At The Theater: Dailey and Vincent

By Mary Ann Enloe | Aug 20, 2014

Dailey and Vincent, three-time International Bluegrass Music Association Entertainers of the Year and Vocal Group of the Year, Dove award winners and two-time Grammy nominees, flew into Franklin on a fast track Friday night.

An excited sold-out crowd of 1,500 raised the roof at the state-of-the-art Smoky Mountain Center for the Performing Arts when Jamie Dailey and Darrin Vincent and their eight-piece band bounded onstage.

I knew before the show started that their playlist included new material they were trying out in preparation for their live CD/DVD/public television concert Sept. 13 and 14 at the Hylton Performing Arts Center at George Mason University, because a last-minute media pass included a brief one-on-one chat with co-founder Darrin Vincent.

I was almost late for the scheduled 6:45 p.m. interview. SMCPA general manager Paul Garner quickly escorted me backstage to the 'green' room.  Pleasant and efficient, he's good at his job.

"Just sit there while I try to find Darrin,"he said as he pointed me to  table in front of a counter full of casseroles and cakes.

The Taylors came into the room right behind me. "We're from Cleveland, Georgia. I'm Mark. I work for Springer Farms Chicken. They sponsor Dailey and Vincent. That's my wife Glenda," he said.  "She owns Glenda's Restaurant in Cleveland, near Helen, and the newspaper just did a poll and she won in five categories — best biscuits, bread, sweet tea, dessert and family restaurant."  He beamed and said it all in one breath.

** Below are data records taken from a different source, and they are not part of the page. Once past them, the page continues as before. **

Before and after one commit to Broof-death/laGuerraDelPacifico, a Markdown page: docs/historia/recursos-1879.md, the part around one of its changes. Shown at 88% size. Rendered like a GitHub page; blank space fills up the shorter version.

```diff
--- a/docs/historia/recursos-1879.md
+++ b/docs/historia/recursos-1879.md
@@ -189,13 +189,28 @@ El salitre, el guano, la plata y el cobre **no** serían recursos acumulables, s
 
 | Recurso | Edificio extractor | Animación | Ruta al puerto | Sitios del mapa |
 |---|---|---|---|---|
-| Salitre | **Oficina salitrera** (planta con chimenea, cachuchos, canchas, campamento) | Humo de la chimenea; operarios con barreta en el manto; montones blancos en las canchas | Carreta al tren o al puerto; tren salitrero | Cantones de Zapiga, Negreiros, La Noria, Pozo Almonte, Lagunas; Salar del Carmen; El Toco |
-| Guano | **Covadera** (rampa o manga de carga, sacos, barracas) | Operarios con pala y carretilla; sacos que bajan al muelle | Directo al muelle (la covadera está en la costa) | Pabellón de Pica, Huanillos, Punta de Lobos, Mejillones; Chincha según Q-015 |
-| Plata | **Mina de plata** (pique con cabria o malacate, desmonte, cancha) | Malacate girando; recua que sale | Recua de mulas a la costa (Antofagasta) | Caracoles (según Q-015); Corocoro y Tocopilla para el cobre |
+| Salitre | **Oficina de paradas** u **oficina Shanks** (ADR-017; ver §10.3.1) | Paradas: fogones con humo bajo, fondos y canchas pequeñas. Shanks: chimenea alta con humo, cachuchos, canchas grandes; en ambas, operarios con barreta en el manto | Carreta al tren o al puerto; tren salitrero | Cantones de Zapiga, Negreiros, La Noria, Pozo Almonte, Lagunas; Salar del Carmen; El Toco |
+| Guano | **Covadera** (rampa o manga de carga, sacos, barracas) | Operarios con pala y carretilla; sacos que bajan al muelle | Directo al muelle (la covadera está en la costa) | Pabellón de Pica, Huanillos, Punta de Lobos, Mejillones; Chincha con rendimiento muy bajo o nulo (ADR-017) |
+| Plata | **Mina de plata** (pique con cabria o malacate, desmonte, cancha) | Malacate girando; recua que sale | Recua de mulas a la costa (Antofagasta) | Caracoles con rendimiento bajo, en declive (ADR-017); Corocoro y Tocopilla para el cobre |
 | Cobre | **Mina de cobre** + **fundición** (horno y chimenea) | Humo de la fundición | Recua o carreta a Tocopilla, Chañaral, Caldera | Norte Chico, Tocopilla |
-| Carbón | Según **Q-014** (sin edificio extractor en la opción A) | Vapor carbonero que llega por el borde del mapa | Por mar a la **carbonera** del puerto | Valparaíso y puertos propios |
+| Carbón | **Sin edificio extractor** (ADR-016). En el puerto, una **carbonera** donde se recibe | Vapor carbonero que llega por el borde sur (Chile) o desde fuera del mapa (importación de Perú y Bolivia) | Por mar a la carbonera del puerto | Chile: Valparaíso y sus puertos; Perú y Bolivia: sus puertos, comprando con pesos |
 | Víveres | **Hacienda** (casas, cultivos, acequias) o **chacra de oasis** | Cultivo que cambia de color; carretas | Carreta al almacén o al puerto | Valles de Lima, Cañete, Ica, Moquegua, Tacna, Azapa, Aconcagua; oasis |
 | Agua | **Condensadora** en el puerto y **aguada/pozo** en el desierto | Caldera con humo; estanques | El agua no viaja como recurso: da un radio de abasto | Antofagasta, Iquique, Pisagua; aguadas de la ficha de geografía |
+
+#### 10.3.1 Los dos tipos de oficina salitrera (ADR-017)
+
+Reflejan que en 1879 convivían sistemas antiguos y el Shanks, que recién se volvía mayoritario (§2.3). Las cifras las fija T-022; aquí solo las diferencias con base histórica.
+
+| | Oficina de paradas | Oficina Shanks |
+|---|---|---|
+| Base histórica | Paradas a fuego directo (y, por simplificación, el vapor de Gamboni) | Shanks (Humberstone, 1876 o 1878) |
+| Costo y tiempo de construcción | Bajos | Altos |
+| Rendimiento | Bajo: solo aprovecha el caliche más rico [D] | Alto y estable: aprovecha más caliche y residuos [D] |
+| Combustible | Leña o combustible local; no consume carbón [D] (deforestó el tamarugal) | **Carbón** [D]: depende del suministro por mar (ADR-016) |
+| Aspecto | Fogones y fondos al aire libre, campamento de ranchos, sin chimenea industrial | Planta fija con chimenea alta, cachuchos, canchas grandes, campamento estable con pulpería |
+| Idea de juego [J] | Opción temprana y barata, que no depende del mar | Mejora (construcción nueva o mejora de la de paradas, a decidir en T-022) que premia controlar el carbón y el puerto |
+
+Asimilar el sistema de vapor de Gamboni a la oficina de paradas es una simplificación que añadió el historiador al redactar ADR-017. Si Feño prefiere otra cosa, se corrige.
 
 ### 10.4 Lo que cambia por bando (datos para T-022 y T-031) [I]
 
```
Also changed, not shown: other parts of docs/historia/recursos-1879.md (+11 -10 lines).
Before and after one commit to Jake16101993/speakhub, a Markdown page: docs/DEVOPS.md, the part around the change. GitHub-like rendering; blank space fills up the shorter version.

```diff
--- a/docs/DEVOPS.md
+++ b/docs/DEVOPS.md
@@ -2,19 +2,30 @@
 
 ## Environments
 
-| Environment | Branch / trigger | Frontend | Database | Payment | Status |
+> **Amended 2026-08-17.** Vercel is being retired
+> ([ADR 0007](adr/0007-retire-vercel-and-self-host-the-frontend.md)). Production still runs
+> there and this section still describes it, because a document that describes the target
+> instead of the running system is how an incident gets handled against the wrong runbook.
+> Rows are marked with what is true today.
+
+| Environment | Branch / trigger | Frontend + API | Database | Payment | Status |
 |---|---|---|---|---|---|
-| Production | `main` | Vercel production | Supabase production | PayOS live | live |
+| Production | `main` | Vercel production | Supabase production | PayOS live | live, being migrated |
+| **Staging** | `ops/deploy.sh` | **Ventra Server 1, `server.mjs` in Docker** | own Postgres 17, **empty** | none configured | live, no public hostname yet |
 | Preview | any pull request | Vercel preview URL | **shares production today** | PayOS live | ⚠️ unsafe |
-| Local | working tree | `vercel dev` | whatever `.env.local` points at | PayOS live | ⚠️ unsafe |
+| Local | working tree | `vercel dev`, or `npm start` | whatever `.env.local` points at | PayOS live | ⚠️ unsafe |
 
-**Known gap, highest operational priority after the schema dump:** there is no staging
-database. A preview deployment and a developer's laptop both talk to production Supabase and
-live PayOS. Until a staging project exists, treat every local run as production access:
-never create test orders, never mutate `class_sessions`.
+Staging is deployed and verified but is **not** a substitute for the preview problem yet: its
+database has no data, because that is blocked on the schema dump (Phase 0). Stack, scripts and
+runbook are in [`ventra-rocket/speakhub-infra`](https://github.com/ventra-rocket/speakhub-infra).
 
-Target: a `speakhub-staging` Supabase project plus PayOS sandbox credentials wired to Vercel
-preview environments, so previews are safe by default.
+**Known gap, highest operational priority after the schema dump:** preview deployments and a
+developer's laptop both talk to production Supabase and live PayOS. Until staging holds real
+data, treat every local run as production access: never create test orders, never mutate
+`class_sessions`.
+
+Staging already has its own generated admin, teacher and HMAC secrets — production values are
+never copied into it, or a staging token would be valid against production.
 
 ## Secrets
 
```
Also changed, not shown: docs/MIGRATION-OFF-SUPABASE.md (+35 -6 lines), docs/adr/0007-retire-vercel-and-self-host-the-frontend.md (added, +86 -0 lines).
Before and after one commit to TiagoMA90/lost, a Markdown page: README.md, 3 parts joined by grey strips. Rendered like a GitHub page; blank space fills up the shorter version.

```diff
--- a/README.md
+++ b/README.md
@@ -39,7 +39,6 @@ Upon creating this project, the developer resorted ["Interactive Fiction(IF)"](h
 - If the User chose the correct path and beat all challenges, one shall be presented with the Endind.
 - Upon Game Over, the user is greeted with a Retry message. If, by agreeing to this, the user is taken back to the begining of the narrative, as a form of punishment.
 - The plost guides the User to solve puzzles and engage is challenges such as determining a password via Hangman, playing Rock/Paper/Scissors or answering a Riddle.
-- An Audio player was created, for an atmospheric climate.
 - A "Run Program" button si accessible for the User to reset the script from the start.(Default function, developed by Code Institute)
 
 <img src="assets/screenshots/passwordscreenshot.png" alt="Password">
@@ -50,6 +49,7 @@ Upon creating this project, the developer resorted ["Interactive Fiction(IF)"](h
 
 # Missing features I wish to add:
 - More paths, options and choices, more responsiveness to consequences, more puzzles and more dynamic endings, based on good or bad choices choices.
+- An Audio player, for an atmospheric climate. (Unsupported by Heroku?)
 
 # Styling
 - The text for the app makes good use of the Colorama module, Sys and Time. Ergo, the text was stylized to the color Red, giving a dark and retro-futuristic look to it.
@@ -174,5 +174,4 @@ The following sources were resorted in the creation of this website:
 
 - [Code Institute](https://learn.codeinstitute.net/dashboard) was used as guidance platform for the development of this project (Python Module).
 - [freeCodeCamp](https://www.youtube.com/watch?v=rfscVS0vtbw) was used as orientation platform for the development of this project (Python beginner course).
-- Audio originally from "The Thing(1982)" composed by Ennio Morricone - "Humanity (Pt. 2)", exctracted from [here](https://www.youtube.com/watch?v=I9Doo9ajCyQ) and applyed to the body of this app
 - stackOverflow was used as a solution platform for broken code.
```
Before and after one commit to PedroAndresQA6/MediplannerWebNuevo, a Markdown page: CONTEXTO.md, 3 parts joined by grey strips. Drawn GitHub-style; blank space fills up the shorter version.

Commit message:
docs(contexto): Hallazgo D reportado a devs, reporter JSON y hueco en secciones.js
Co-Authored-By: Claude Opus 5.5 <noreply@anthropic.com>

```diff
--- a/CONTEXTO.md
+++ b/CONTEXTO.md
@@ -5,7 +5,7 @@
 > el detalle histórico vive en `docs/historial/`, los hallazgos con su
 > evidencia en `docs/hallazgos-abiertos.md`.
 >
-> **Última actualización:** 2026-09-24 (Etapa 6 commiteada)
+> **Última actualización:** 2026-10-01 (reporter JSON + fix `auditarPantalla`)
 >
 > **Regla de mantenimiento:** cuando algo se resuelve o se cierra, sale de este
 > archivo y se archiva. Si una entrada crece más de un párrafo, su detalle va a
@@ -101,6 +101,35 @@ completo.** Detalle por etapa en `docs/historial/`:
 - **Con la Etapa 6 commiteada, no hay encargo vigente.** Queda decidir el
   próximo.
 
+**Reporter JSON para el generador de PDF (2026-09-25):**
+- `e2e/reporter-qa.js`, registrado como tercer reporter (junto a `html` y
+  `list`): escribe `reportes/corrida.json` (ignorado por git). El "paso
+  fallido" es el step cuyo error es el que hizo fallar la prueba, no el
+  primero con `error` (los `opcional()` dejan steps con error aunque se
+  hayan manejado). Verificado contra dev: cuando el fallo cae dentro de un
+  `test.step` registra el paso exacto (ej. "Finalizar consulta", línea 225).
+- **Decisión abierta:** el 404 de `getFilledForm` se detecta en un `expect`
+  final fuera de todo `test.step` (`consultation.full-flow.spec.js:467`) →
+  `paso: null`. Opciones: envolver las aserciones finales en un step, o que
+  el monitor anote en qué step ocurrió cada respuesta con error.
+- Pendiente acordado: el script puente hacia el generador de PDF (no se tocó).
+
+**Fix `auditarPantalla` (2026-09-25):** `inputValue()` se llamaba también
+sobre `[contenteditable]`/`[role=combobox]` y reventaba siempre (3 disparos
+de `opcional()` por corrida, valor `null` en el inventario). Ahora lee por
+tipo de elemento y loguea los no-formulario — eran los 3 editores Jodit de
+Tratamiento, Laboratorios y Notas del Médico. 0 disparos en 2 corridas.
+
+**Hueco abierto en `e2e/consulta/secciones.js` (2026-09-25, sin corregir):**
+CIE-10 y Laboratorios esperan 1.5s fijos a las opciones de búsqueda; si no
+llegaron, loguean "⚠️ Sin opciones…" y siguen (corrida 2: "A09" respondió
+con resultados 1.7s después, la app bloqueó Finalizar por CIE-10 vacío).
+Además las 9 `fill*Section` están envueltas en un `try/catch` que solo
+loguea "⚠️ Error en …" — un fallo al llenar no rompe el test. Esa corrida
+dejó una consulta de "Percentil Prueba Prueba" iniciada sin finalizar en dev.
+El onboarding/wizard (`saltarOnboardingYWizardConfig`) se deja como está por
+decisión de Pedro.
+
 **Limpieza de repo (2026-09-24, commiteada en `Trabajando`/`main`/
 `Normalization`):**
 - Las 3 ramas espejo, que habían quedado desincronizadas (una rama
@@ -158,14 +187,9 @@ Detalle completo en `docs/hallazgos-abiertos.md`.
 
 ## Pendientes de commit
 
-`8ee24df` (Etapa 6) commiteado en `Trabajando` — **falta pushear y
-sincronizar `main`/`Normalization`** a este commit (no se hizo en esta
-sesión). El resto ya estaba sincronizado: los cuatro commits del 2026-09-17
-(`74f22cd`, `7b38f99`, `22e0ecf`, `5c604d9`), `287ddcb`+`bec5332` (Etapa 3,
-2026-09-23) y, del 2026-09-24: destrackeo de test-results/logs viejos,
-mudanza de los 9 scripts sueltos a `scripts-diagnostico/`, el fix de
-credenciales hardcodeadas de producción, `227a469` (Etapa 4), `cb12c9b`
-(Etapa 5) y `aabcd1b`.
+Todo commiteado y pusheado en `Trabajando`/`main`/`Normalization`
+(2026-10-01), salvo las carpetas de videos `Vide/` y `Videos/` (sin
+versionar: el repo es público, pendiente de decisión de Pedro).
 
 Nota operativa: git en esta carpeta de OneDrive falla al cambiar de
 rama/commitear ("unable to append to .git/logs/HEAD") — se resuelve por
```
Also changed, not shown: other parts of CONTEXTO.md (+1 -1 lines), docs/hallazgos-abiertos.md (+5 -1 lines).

A man carrying snare drum sticks came straight toward me. I introduced myself and he said, "I'm just looking for water.  Have you seen any?"  He was the band's drummer.
By now it was 7 p.m.  The show started at 7:30 p.m. About that time a nice looking man in a spiffy tailored suit came through the back door. He looked as if he could be the husband of a public school principal. Darrin Vincent is.

We shook hands and he sat down at the round table, relaxed, seemingly oblivious to the fact that he had a sold-out show to play in less than 25 minutes.  I broke the ice by mentioning their 2014 IBMA nominations and I told him I'm a voting member. "So I'll see you in Raleigh in October at the awards show?" I asked.

Vincent talks with his hands.  "I don't know, I just don't know," he said, hands in the air.  "We were just invited last night and we've had another show booked for months. We want to go, but it's a 20-hour trip. I just don't know if we'll have time to get there."

When he told me about playing with Ricky Skaggs, I mentioned Marc Pruett who earned his Grammy award playing with Skaggs.  "Then you know Marc?" I asked.  "He's one of us in Haywood County."

Again the hands went up. "Well, you'll have to vote for Balsam Range. You can't vote for us," he said, shaking his head.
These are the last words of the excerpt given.